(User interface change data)
....................
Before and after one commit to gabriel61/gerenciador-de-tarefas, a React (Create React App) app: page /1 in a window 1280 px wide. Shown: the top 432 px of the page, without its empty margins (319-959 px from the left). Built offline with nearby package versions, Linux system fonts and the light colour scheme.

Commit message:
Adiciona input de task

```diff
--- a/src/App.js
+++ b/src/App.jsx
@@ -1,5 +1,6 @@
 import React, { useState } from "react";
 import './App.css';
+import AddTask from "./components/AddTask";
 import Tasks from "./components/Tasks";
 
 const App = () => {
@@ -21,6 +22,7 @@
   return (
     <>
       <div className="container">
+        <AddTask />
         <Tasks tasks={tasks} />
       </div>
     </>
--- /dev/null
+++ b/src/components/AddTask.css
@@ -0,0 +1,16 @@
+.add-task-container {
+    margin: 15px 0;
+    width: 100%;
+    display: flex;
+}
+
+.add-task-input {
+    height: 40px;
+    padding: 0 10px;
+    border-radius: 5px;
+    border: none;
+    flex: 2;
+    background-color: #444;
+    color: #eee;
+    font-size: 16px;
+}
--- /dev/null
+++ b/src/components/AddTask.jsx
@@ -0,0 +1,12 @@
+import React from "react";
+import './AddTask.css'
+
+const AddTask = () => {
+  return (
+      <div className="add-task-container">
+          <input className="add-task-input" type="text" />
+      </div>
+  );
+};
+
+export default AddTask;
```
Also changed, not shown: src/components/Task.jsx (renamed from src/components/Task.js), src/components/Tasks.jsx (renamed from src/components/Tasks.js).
....................
» Action item: Repeat each entry above, matching every line exactly.

» Solution to the exercise:
Before and after one commit to gabriel61/gerenciador-de-tarefas, a React (Create React App) app: page /1 in a window 1280 px wide. Shown: the top 432 px of the page, without its empty margins (319-959 px from the left). Built offline with nearby package versions, Linux system fonts and the light colour scheme.

Commit message:
Adiciona input de task

```diff
--- a/src/App.js
+++ b/src/App.jsx
@@ -1,5 +1,6 @@
 import React, { useState } from "react";
 import './App.css';
+import AddTask from "./components/AddTask";
 import Tasks from "./components/Tasks";
 
 const App = () => {
@@ -21,6 +22,7 @@
   return (
     <>
       <div className="container">
+        <AddTask />
         <Tasks tasks={tasks} />
       </div>
     </>
--- /dev/null
+++ b/src/components/AddTask.css
@@ -0,0 +1,16 @@
+.add-task-container {
+    margin: 15px 0;
+    width: 100%;
+    display: flex;
+}
+
+.add-task-input {
+    height: 40px;
+    padding: 0 10px;
+    border-radius: 5px;
+    border: none;
+    flex: 2;
+    background-color: #444;
+    color: #eee;
+    font-size: 16px;
+}
--- /dev/null
+++ b/src/components/AddTask.jsx
@@ -0,0 +1,12 @@
+import React from "react";
+import './AddTask.css'
+
+const AddTask = () => {
+  return (
+      <div className="add-task-container">
+          <input className="add-task-input" type="text" />
+      </div>
+  );
+};
+
+export default AddTask;
```
Also changed, not shown: src/components/Task.jsx (renamed from src/components/Task.js), src/components/Tasks.jsx (renamed from src/components/Tasks.js).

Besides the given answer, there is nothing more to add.